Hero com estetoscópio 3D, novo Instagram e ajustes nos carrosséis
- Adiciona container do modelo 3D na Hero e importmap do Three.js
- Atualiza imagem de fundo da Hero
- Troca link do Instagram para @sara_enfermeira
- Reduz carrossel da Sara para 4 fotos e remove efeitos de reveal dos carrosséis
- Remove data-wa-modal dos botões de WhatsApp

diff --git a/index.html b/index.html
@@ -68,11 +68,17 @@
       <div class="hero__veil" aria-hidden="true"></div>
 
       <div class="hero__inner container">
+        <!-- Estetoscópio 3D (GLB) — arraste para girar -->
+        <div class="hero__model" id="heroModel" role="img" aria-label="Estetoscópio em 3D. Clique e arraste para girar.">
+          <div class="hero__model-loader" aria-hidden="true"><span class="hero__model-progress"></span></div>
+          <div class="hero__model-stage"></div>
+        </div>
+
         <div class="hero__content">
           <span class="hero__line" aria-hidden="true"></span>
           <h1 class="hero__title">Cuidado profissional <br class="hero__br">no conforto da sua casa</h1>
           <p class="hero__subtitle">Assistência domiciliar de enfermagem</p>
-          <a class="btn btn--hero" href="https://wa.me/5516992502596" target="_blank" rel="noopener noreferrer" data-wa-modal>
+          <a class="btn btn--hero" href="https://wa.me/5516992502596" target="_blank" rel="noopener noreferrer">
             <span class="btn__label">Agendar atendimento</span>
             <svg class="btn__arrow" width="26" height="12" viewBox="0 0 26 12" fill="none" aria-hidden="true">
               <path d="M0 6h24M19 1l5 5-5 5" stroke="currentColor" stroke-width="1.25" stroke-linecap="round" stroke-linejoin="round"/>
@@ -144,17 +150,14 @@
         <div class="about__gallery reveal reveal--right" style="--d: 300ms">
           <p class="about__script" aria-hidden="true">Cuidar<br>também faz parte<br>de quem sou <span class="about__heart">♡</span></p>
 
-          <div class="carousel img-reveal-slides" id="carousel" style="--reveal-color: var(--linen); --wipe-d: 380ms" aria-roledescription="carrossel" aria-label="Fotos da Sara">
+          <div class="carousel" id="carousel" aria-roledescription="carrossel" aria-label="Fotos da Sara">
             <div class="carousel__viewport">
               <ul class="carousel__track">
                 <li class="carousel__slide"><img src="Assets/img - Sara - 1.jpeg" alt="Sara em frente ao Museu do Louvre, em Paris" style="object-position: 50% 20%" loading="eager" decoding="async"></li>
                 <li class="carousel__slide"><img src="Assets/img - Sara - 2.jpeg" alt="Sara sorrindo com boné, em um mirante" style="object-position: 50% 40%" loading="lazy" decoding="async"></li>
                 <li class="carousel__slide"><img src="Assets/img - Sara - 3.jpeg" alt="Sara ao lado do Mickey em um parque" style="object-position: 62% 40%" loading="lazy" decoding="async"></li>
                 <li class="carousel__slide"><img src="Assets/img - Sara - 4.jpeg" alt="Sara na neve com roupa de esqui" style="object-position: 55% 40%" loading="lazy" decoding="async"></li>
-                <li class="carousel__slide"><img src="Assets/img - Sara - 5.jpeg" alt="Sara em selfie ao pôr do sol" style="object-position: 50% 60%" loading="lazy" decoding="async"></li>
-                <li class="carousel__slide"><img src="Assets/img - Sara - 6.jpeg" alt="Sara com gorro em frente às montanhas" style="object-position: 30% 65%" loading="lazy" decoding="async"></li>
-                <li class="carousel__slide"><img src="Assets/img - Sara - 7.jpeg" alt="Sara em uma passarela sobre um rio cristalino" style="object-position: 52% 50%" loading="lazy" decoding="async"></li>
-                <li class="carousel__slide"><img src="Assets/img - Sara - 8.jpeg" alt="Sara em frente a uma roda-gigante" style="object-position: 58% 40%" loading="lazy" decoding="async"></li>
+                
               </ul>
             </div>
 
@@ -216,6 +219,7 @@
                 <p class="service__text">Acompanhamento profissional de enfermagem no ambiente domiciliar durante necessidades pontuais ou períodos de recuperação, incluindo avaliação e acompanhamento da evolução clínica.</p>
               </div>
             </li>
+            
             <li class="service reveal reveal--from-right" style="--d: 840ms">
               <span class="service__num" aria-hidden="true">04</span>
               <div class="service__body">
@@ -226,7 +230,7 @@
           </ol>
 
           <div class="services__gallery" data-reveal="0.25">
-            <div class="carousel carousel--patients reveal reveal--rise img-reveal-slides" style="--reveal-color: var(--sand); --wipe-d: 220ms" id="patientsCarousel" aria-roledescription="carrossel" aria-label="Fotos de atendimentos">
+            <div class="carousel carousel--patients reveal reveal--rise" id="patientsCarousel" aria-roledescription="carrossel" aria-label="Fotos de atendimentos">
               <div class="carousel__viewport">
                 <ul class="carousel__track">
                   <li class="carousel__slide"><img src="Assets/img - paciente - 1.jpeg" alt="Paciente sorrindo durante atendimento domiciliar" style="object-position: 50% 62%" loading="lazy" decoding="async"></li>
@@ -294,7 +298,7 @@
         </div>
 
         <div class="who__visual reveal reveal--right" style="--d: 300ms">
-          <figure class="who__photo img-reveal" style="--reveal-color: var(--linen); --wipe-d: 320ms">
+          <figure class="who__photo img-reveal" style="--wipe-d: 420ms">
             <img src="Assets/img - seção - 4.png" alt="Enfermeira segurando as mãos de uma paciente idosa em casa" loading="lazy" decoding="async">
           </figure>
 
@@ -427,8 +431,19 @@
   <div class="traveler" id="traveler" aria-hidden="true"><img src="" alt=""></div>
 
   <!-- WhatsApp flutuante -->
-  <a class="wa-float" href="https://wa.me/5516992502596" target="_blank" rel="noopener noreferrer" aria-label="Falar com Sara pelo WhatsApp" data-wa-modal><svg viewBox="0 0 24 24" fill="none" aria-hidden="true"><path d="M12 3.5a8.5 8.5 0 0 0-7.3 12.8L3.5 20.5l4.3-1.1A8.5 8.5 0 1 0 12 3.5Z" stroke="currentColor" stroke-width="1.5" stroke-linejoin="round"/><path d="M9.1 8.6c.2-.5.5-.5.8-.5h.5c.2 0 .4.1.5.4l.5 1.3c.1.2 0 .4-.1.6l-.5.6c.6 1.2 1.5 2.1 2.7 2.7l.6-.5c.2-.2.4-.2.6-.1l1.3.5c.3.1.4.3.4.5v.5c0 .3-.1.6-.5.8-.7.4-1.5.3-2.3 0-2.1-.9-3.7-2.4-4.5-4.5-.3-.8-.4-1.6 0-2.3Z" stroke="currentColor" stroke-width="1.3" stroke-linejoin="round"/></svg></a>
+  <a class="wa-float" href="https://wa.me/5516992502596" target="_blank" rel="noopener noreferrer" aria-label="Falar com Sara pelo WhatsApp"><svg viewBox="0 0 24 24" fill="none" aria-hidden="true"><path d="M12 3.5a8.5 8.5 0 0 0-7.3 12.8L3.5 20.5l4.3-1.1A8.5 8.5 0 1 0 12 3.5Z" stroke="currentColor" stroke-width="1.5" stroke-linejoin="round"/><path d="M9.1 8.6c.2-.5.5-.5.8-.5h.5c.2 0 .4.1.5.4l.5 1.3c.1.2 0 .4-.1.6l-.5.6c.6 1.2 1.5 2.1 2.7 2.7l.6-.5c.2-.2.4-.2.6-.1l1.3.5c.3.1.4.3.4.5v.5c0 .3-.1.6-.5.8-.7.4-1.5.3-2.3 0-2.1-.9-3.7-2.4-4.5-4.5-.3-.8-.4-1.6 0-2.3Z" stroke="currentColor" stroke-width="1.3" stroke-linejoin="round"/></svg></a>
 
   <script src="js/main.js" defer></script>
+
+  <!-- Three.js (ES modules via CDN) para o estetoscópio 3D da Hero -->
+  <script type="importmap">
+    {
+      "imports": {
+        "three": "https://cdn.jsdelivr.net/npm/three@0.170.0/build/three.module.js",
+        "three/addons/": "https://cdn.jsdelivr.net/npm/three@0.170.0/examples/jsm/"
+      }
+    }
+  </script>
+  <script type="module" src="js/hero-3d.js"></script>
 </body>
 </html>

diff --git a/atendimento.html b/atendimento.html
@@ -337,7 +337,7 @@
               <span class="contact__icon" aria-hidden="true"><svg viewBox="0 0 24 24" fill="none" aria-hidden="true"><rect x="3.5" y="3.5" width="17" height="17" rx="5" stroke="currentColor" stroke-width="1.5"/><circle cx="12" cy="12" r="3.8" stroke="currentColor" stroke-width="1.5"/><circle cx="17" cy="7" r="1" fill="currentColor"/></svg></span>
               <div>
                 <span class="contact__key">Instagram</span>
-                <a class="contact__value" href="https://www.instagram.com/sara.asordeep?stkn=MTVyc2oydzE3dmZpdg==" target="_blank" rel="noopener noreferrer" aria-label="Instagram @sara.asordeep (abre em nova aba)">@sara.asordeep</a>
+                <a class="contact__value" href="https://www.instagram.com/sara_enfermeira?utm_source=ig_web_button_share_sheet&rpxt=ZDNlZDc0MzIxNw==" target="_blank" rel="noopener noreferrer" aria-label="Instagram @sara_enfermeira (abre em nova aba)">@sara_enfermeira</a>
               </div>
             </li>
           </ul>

WHAT YOU WILL DO
Looking at the data above, show all lines where the word "type" occurs.

ANSWER BOX
+  <script type="importmap">
+  <script type="module" src="js/hero-3d.js"></script>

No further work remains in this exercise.